Exercise brief
Answer with one number only: the count of lines below that hold the word "startAnimation".

Before-and-after change data
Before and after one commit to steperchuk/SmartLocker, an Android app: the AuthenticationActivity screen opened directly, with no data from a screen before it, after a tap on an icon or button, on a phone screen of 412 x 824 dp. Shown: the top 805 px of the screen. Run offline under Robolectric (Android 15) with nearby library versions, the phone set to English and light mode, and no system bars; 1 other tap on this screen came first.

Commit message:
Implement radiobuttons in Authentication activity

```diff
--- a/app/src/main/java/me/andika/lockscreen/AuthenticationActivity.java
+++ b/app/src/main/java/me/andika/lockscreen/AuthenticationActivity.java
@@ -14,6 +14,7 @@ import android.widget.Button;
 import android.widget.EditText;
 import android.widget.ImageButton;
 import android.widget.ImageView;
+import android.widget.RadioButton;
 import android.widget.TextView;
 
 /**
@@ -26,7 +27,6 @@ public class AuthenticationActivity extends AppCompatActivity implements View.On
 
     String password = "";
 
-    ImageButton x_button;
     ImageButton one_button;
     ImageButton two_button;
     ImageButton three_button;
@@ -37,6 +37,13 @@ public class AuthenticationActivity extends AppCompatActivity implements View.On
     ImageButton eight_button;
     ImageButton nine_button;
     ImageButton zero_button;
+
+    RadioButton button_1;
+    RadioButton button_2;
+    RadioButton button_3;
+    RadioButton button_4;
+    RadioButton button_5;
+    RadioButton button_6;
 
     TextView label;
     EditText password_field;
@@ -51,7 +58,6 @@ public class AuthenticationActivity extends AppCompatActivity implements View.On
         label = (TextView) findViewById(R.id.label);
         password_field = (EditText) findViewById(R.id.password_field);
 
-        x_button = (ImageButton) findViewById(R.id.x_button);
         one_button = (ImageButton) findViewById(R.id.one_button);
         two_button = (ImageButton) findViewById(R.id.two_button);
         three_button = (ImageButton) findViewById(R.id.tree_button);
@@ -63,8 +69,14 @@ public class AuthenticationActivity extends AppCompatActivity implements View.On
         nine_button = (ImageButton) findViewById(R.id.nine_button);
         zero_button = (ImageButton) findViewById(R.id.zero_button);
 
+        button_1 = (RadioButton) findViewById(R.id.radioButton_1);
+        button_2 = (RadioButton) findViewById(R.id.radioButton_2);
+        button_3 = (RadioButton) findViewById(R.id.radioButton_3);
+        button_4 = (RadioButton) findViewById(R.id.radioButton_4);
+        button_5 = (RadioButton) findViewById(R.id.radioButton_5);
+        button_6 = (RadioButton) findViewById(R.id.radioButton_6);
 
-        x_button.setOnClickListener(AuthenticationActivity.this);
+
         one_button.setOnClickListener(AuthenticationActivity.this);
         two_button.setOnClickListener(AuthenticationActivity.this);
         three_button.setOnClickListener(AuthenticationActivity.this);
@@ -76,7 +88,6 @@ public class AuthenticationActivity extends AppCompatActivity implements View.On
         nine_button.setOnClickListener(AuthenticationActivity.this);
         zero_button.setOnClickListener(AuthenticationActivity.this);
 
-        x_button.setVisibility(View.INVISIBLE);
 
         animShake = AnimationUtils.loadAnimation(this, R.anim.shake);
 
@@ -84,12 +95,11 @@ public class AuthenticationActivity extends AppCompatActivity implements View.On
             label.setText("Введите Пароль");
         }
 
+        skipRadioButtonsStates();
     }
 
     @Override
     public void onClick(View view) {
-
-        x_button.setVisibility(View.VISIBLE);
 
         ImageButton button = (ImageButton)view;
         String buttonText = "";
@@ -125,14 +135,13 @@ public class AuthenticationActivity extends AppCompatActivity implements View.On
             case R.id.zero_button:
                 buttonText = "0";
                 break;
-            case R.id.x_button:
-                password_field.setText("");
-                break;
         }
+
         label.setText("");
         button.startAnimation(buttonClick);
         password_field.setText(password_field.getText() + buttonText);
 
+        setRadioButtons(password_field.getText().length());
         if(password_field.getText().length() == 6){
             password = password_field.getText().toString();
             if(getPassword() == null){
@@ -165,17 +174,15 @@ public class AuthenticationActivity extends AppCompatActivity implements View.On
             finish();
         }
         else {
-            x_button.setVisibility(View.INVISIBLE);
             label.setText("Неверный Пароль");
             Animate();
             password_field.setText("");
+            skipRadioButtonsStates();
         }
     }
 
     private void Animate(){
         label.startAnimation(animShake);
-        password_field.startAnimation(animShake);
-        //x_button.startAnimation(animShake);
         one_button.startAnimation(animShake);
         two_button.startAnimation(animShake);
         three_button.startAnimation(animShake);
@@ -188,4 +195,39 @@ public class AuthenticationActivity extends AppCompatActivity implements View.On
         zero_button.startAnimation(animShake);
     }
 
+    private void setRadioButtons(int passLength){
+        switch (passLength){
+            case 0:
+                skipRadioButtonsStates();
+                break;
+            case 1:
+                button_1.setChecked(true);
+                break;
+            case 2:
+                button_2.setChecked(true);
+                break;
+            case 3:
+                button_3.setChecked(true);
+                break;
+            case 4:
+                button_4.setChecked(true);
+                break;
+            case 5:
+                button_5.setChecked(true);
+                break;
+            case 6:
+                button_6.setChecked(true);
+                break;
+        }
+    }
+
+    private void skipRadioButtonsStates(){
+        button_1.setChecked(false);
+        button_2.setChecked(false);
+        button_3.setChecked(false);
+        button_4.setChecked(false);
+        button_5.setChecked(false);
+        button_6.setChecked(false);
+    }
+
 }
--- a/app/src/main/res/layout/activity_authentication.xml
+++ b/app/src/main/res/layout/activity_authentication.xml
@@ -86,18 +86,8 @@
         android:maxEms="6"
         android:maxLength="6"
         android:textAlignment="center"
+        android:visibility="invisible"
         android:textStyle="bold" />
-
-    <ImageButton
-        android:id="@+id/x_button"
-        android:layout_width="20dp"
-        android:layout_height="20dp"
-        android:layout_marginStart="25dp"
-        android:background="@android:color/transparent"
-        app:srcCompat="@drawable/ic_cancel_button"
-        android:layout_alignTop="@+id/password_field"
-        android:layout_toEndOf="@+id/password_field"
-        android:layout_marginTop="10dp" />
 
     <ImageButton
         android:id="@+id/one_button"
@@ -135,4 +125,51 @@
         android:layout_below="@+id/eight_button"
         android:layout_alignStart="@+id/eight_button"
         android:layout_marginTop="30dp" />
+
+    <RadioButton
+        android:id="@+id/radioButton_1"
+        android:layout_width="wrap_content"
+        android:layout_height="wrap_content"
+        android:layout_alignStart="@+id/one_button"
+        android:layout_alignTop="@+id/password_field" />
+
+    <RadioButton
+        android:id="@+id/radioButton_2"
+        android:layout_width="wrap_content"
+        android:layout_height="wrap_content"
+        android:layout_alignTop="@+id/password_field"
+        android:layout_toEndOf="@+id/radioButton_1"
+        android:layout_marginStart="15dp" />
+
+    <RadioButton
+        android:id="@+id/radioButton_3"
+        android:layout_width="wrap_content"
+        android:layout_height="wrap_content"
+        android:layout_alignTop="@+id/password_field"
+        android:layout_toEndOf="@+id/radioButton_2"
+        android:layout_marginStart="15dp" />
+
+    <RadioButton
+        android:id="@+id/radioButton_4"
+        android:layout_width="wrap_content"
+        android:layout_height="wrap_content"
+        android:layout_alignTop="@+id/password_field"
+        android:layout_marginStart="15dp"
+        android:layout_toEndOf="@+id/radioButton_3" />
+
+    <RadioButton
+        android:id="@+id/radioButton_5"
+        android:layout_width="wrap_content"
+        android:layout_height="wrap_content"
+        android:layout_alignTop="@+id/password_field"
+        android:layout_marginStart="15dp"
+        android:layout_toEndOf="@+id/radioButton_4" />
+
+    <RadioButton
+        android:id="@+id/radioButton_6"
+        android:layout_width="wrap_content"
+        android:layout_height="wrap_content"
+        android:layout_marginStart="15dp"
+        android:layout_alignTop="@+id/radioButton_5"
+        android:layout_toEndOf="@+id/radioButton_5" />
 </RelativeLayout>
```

Response to the task
8